The workshop lasted three days, starting on Friday at 13:00 and finishing on Sunday at lunchtime. This enabled the invited speakers not only to present their research and experience during lectures but also to lead interactive seminars in which everyone was encouraged to discuss the different aspects of sociolinguistic research. Finally, all participants were asked to present their own research, which gave everyone the possibility to obtain feedback from both the other participants as well as the experienced researchers.

On Friday, after a short introduction by Prof. David Britain, Dr. Andrea Sudbury, who went to the Falkland Islands, and Prof. Kazuko Matsumoto, who went to Micronesia, were the first to discuss the many difficulties researchers face when doing sociolinguistic fieldwork. Both revealed that whereas certain problems that researchers face are often of a similar origin, the approaches to such problems can differ greatly depending on the cultural and sometimes even climatological differences.

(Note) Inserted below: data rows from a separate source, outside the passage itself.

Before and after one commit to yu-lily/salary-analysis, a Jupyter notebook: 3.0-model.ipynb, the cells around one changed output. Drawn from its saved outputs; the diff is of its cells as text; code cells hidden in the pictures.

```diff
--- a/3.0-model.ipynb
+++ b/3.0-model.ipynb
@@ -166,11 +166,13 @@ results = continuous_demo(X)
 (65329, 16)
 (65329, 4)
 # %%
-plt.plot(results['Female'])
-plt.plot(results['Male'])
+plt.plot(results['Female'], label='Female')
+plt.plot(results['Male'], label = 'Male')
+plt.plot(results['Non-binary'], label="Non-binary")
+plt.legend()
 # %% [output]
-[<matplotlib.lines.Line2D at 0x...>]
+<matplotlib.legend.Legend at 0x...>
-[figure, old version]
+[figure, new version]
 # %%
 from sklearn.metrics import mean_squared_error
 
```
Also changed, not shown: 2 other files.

At the end of the afternoon, five of the doctoral participants presented their own research, most of which was still in its early stages. As one of the participants, I found this a most profitable endeavour since all of the experts were able to give useful feedback and tips, and most of the doctoral students were introduced to different topics and approaches in the field.

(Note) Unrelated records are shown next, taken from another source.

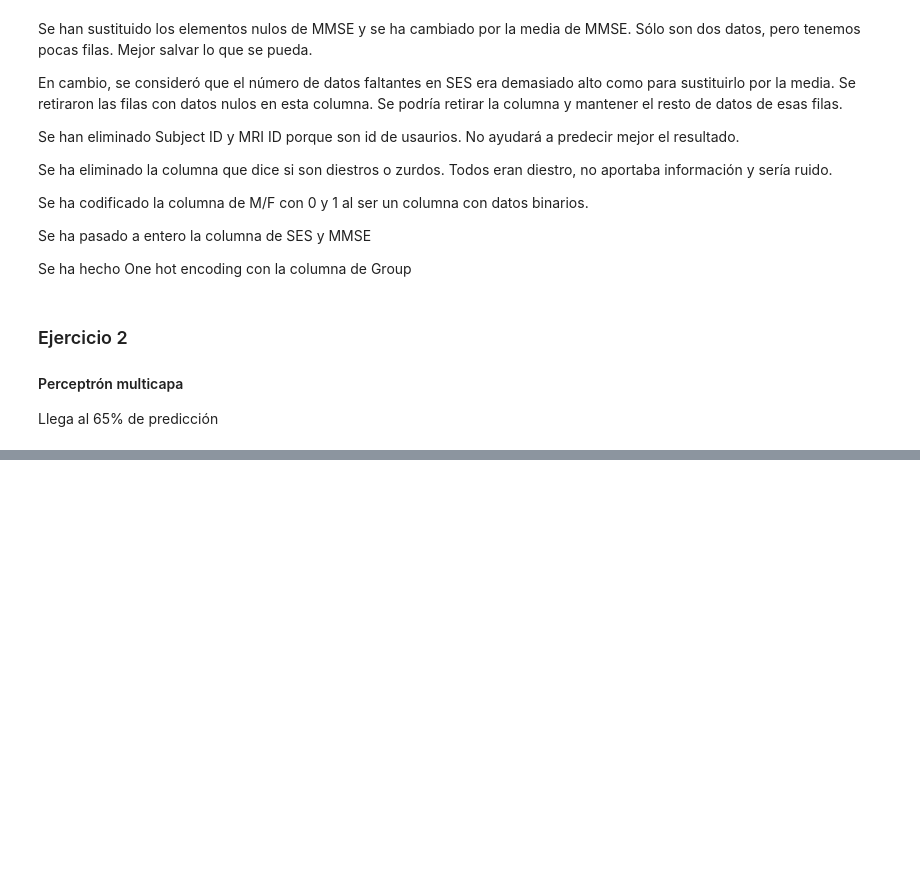
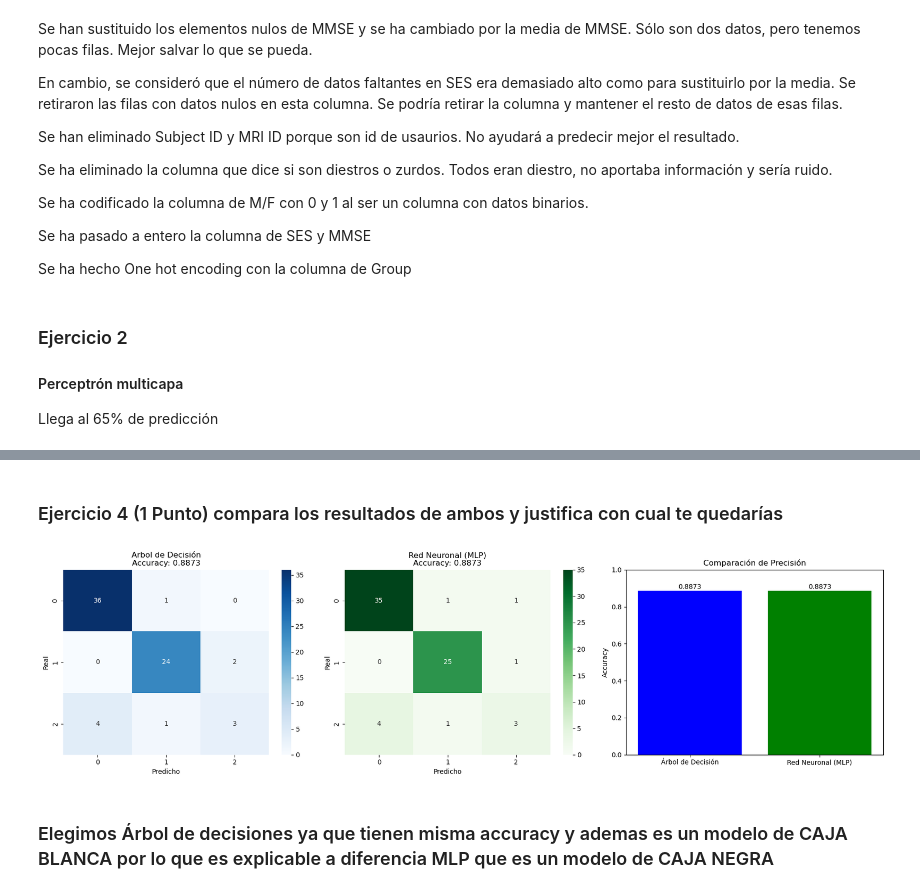
Before and after one commit to JoseRamonRenteroJimenez/SI_24_25, a Jupyter notebook: Examenes Código/PruebaConcepto2024/Prueba_Concepto_2024.ipynb, the cells around one changed output, grey strips where cells are left out. Saved outputs shown, nothing was run; the diff lists cells and outputs as text; code cells hidden in the pictures; blank space fills up the shorter version.

```diff
--- a/Examenes Código/PruebaConcepto2024/Prueba_Concepto_2024.ipynb
+++ b/Examenes Código/PruebaConcepto2024/Prueba_Concepto_2024.ipynb
@@ -369,0 +387,51 @@ Matriz de confusión:
+# %% [markdown]
+### Ejercicio 4 (1 Punto) compara los resultados de ambos y justifica con cual te quedarías
+# %%
+import matplotlib.pyplot as plt
+import seaborn as sns
+from sklearn.metrics import confusion_matrix, accuracy_score
+
+# Asumimos que ya tienes:
+# y_test, y_pred_dt (del árbol de decisión), y_pred_mlp (de la red neuronal)
+
+# Calcular matrices de confusión
+cm_dt = confusion_matrix(y_test, y_pred_dt)
+cm_mlp = confusion_matrix(y_test, y_pred_mlp)
+
+# Calcular accuracies
+acc_dt = accuracy_score(y_test, y_pred_dt)
+acc_mlp = accuracy_score(y_test, y_pred_mlp)
+
+# Crear gráfico de matrices de confusión
+fig, axes = plt.subplots(1, 3, figsize=(18, 5))
+
+sns.heatmap(cm_dt, annot=True, fmt='d', cmap='Blues', ax=axes[0])
+axes[0].set_title(f'Arbol de Decisión\nAccuracy: {acc_dt:.4f}')
+axes[0].set_xlabel('Predicho')
+axes[0].set_ylabel('Real')
+
+sns.heatmap(cm_mlp, annot=True, fmt='d', cmap='Greens', ax=axes[1])
+axes[1].set_title(f'Red Neuronal (MLP)\nAccuracy: {acc_mlp:.4f}')
+axes[1].set_xlabel('Predicho')
+axes[1].set_ylabel('Real')
+
+# Crear gráfico de barras con accuracy
+modelos = ['Árbol de Decisión', 'Red Neuronal (MLP)']
+scores = [acc_dt, acc_mlp]
+
+axes[2].bar(modelos, scores, color=['blue', 'green'])
+axes[2].set_ylim(0, 1)
+axes[2].set_ylabel('Accuracy')
+axes[2].set_title('Comparación de Precisión')
+
+for i, v in enumerate(scores):
+    axes[2].text(i, v + 0.01, f"{v:.4f}", ha='center')
+
+plt.tight_layout()
+plt.show()
+
+##Elegimos Árbol de decisiones ya que tienen misma accuracy y ademas es un modelo de CAJA BLANCA por lo que es explicable a diferencia MLP que es un modelo de CAJA NEGRA
+# %% [output]
+[figure, added]
+# %% [markdown]
+### Elegimos Árbol de decisiones ya que tienen misma accuracy y ademas es un modelo de CAJA BLANCA por lo que es explicable a diferencia MLP que es un modelo de CAJA NEGRA
```
Also changed, not shown: parts of 4 cells of this notebook, 1 other file.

On Saturday morning, Dr. Andrea Sudbury led an interactive workshop in which she asked all participants to think about and subsequently discuss the different topics discussed on Friday, stressing the practical aspect of getting to know the people you intend to interview for your research as well as their culture. As was the case the day before, everyone could have done with much more time to discuss every possible aspect of the field, and, unsurprisingly, both the coffee and lunch breaks were used well to continue many discussions. Prof. Daniel Schreier from the University of Zürich, who presented other possible solutions to many earlier discussed problems, concluded the morning session, and after the lunch break, the remaining doctoral students presented their research. The day was concluded with a guided tour through the lovely city of Murten, and, as was the case on Friday, a most delicious dinner was offered back at the Schloss in Münchenwiler. Sunday morning consisted of another interactive seminar, which was hosted by Prof. Kazuko Matsumoto, and a talk by Nicole Eberle from the University of Zürich. Both speakers offered, once again, some new insights into the practical aspects of sociolinguistic research.

The speakers at the workshop successfully managed to present, highlight, question and discuss the many different practical aspects of carrying out sociolinguistic fieldwork. Many relevant insights and methodologies were offered to all the doctoral students who participated, notably also to students who work in different research fields.

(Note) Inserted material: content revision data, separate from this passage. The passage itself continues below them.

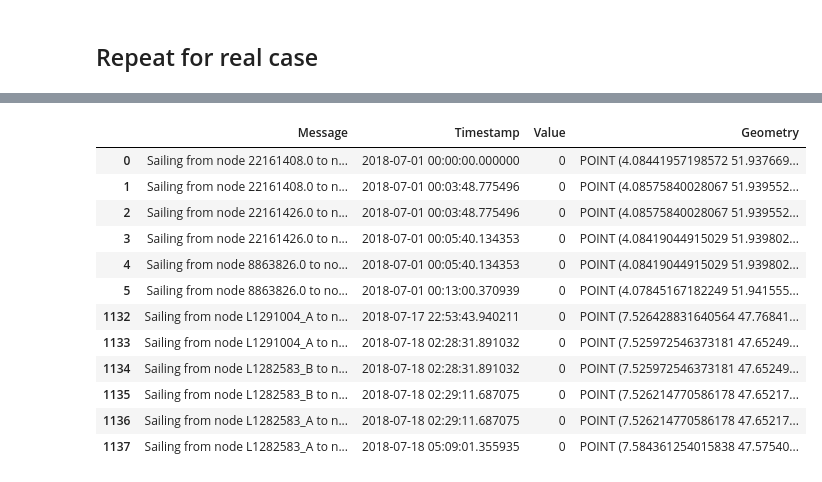
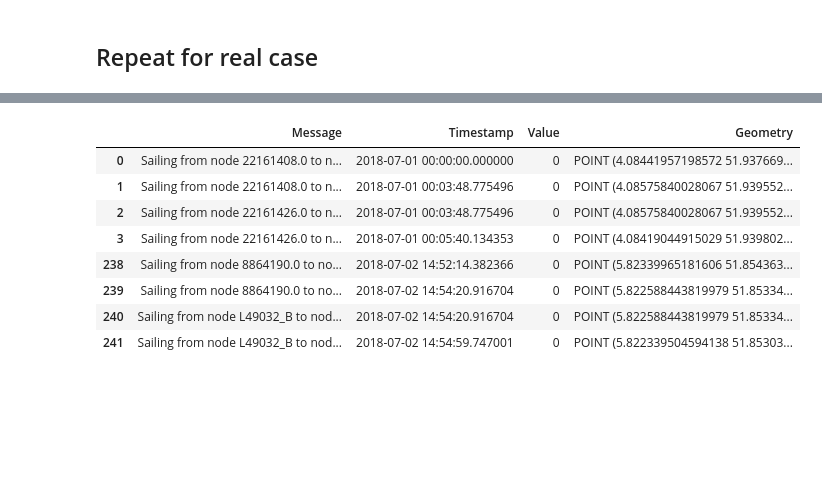
Before and after one commit to Deltares-research/digitaltwin-waterway, a Jupyter notebook: notebooks/scenario-afsluiting.ipynb, the cells around one changed output, grey strips where cells are left out. Saved outputs shown, nothing was run; the diff lists cells and outputs as text; code cells hidden in the pictures; blank space fills up the shorter version.

```diff
--- a/notebooks/scenario-afsluiting.ipynb
+++ b/notebooks/scenario-afsluiting.ipynb
@@ -55,7 +56,9 @@ def find_closest_node(G, point):
 locations = {
     'Transferium Maasvlakte': shapely.geometry.Point(4.087406, 51.936737),
     'Neusse': shapely.geometry.Point(6.708892, 51.215737),
-    'Basel': shapely.geometry.Point(7.640572, 47.555449)
+    'Basel': shapely.geometry.Point(7.640572, 47.555449),
+    'Nijmegen': shapely.geometry.Point(5.8161152, 51.8570535),
+    'Waal at St. Andries': shapely.geometry.Point(5.350339, 51.803965)
 }
 
 # find the closest nodes on the graph
@@ -95,8 +73,4 @@ env = simpy.Environment(initial_time = time.mktime(simulation_start.timetuple())
 env.epoch = time.mktime(simulation_start.timetuple())
 
 # Add graph to environment
-env.FG = G
-
-# quick check on the graph: do the edges have resources?
-edge = env.FG.edges[8864523.0,8864358.0]
-print(f'Edges have resources? {"Resources" in edge.keys()}')
+env.FG = G.copy()
@@ -118,0 +77,16 @@ print(env.FG.edges['FN410','FN416']['Length'])
+# %%
+# Find basic route
+start_point = locations_nodes['Transferium Maasvlakte']
+end_point = locations_nodes['Nijmegen']
+path = nx.dijkstra_path(env.FG, start_point, end_point, weight='Length')
+
+# blockin at...
+blocking = locations_nodes['Waal at St. Andries']
+
+# assert that the blocking is in the route
+print(f'The blocking is in the path: {blocking in path}')
+assert blocking in path, 'Blocking should be in the shortest path'
+
+# quick check on the graph: do the edges have resources?
+edge = list(env.FG.edges(blocking))[0]
+print(f'Edges have resources? {"Resources" in env.FG.edges[edge].keys()}')
@@ -237,19 +200,15 @@ df1.head(6).append(df1.tail(6))
 # %%
 # check the log of vessel 2
 df2 = pd.DataFrame.from_dict(vessel2.log)
-df2.head(6).append(df2.tail(6))
+df2.head(4).append(df2.tail(4))
 # %% [output]
 |  | Message | Timestamp | Value | Geometry |
 | 0 | Sailing from node 22161408.0 to n... | 2018-07-01 00:00:00.000000 | 0 | POINT (4.08441957198572 51.937669... |
 | 1 | Sailing from node 22161408.0 to n... | 2018-07-01 00:03:48.775496 | 0 | POINT (4.08575840028067 51.939552... |
 | 2 | Sailing from node 22161426.0 to n... | 2018-07-01 00:03:48.775496 | 0 | POINT (4.08575840028067 51.939552... |
 | 3 | Sailing from node 22161426.0 to n... | 2018-07-01 00:05:40.134353 | 0 | POINT (4.08419044915029 51.939802... |
-| 4 | Sailing from node 8863826.0 to no... | 2018-07-01 00:05:40.134353 | 0 | POINT (4.08419044915029 51.939802... |
-| 5 | Sailing from node 8863826.0 to no... | 2018-07-01 00:13:00.370939 | 0 | POINT (4.07845167182249 51.941555... |
-| 1132 | Sailing from node L1291004_A to n... | 2018-07-17 22:53:43.940211 | 0 | POINT (7.526428831640564 47.76841... |
-| 1133 | Sailing from node L1291004_A to n... | 2018-07-18 02:28:31.891032 | 0 | POINT (7.525972546373181 47.65249... |
-| 1134 | Sailing from node L1282583_B to n... | 2018-07-18 02:28:31.891032 | 0 | POINT (7.525972546373181 47.65249... |
-| 1135 | Sailing from node L1282583_B to n... | 2018-07-18 02:29:11.687075 | 0 | POINT (7.526214770586178 47.65217... |
-| 1136 | Sailing from node L1282583_A to n... | 2018-07-18 02:29:11.687075 | 0 | POINT (7.526214770586178 47.65217... |
-| 1137 | Sailing from node L1282583_A to n... | 2018-07-18 05:09:01.355935 | 0 | POINT (7.584361254015838 47.57540... |
+| 238 | Sailing from node 8864190.0 to no... | 2018-07-02 14:52:14.382366 | 0 | POINT (5.82339965181606 51.854363... |
+| 239 | Sailing from node 8864190.0 to no... | 2018-07-02 14:54:20.916704 | 0 | POINT (5.822588443819979 51.85334... |
+| 240 | Sailing from node L49032_B to nod... | 2018-07-02 14:54:20.916704 | 0 | POINT (5.822588443819979 51.85334... |
+| 241 | Sailing from node L49032_B to nod... | 2018-07-02 14:54:59.747001 | 0 | POINT (5.822339504594138 51.85303... |
 # %%
```
Also changed, not shown: parts of 16 cells of this notebook.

On behalf of all the participants, I wish to thank the organisers once again for such an interesting and, most of all, extremely useful workshop.